Change detection outputs:

########

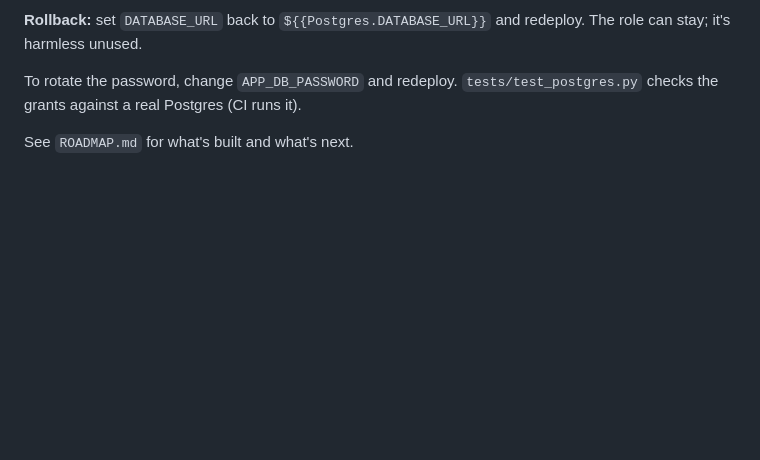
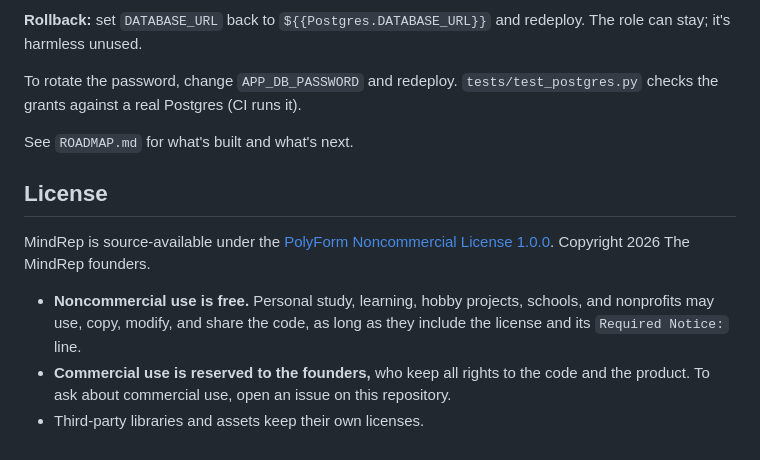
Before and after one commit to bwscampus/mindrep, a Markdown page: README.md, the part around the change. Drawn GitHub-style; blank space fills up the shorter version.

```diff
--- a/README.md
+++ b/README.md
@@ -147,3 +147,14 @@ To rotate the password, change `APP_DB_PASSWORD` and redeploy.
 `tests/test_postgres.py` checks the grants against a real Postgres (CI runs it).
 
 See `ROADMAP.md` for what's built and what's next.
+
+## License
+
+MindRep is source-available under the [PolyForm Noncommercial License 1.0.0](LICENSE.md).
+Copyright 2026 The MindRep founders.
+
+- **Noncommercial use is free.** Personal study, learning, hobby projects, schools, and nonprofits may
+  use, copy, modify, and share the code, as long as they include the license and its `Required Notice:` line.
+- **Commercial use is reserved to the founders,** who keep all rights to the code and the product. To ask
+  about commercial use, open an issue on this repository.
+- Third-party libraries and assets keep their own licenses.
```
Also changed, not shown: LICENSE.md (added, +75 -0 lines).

########

TASK OBJECTIVE: Only the lines that hold the word "founders" are wanted; each should be pulled from the records.

RESULT FOR THIS TASK:
+Copyright 2026 The MindRep founders.
+- **Commercial use is reserved to the founders,** who keep all rights to the code and the product. To ask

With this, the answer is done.